2. What is the purpose of calculating the moment of inertia of a grinding wheel?

The moment of inertia of a grinding wheel is an important measurement that helps determine the wheel's resistance to changes in rotation. This information is crucial for ensuring the wheel is properly balanced and can operate safely and efficiently.

3. How does applying a 45 N brake affect the moment of inertia of a grinding wheel?

Applying a brake force of 45 N to a grinding wheel will increase its moment of inertia. This is because the brake force creates a resistance to the wheel's rotation, making it harder to change its angular velocity. The increased moment of inertia helps the wheel maintain stability and prevents it from spinning too quickly.

4. What units are used to measure moment of inertia?
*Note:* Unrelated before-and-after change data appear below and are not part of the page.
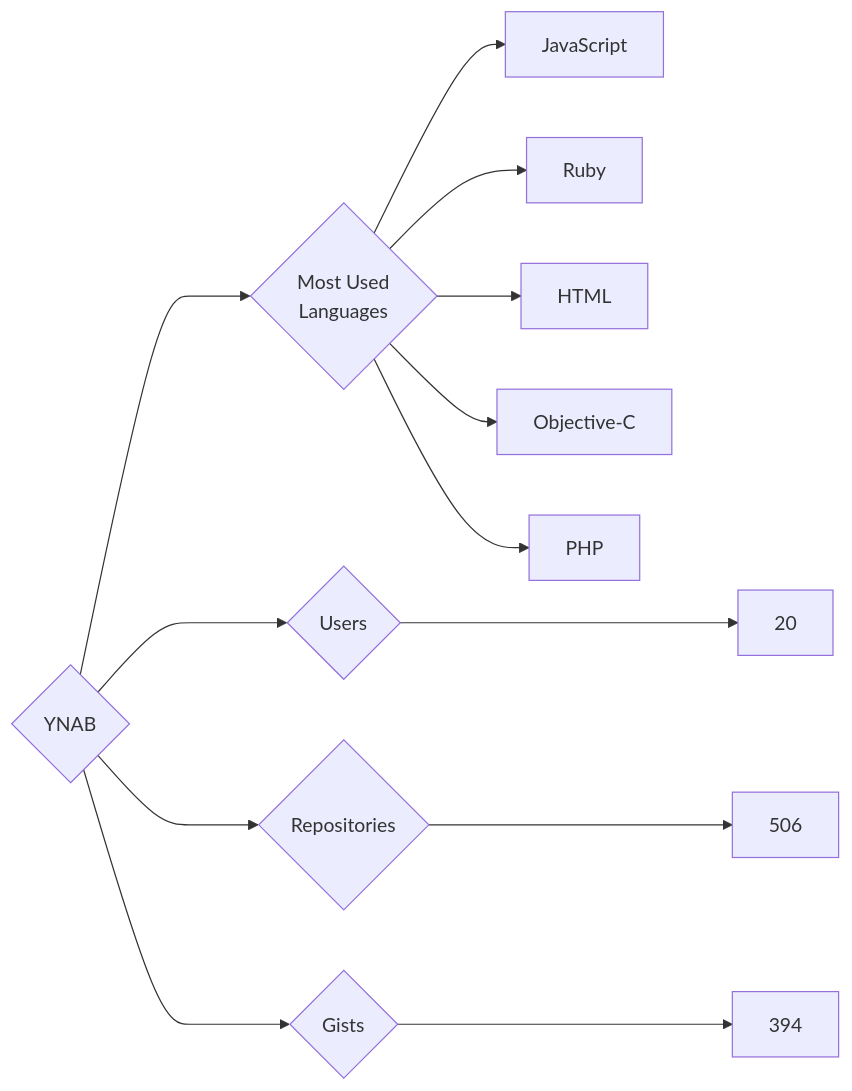
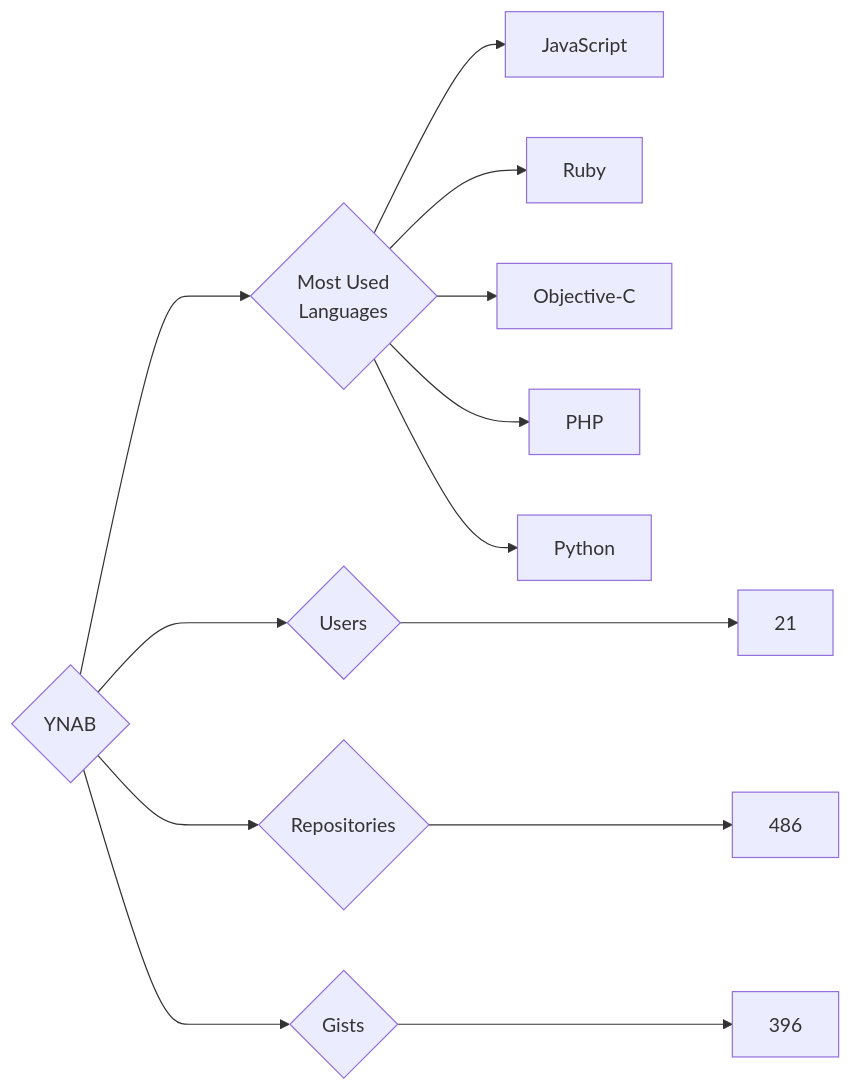
Before and after one commit to trickest/insiders: the diagram in targets/YNAB/README.md, drawn with Mermaid. The commit also changed 1484 other files, not shown here.

````diff
--- a/targets/YNAB/README.md
+++ b/targets/YNAB/README.md
@@ -3,13 +3,13 @@
 ```mermaid
 graph LR
 COMPANY_NAME{YNAB}
-COMPANY_NAME ---> U{Users} ---> UN[20]
-COMPANY_NAME ---> R{Repositories} ---> RN[506]
-COMPANY_NAME ---> G{Gists} ---> GN[394]
+COMPANY_NAME ---> U{Users} ---> UN[21]
+COMPANY_NAME ---> R{Repositories} ---> RN[486]
+COMPANY_NAME ---> G{Gists} ---> GN[396]
 COMPANY_NAME ---> ML{Most Used<br>Languages}
 ML --> JavaScript[JavaScript]
 ML --> Ruby[Ruby]
-ML --> HTML[HTML]
 ML --> Objective-C[Objective-C]
 ML --> PHP[PHP]
+ML --> Python[Python]
 ```
````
Moment of inertia is typically measured in units of kg*m². However, depending on the system of units being used, it can also be measured in units of g*cm² or lb*in². It is important to be consistent with units when calculating and comparing moment of inertia values.
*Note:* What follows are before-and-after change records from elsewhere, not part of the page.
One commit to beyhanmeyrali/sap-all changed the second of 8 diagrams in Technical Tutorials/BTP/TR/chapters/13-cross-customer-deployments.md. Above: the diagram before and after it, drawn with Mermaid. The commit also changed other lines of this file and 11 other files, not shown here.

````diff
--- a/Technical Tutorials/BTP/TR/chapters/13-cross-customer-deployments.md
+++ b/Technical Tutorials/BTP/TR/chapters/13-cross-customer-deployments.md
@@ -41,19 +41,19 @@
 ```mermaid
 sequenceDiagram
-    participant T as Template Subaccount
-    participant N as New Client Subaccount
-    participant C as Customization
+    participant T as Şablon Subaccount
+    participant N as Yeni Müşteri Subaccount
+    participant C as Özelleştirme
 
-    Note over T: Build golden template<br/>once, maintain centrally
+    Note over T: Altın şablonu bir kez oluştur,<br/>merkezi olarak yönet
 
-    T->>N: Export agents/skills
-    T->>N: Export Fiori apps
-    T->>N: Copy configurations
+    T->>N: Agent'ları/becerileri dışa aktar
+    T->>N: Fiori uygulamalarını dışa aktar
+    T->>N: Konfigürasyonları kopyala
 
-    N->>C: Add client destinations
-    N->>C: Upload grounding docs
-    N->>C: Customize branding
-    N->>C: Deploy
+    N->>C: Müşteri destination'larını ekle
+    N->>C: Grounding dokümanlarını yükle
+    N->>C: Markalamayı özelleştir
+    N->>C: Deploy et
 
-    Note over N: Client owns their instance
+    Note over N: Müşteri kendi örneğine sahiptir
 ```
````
5. How can the moment of inertia of a grinding wheel be used in real-world applications?

The moment of inertia of a grinding wheel is a key factor in designing and operating machines that use these wheels, such as grinders and lathes. By accurately calculating and understanding the moment of inertia, engineers can ensure the safe and efficient operation of these machines, preventing accidents and improving overall performance.

Similar threads

  • Introductory Physics Homework Help
Replies
8
Views
8K
  • Introductory Physics Homework Help
Replies
3
Views
2K
  • Introductory Physics Homework Help
Replies
4
Views
1K
  • Introductory Physics Homework Help
Replies
4
Views
913
  • Mechanical Engineering
Replies
12
Views
345
  • Introductory Physics Homework Help
Replies
4
Views
2K
  • Introductory Physics Homework Help
Replies
3
Views
1K
  • Introductory Physics Homework Help
Replies
2
Views
1K
  • Introductory Physics Homework Help
Replies
4
Views
1K
Back
Top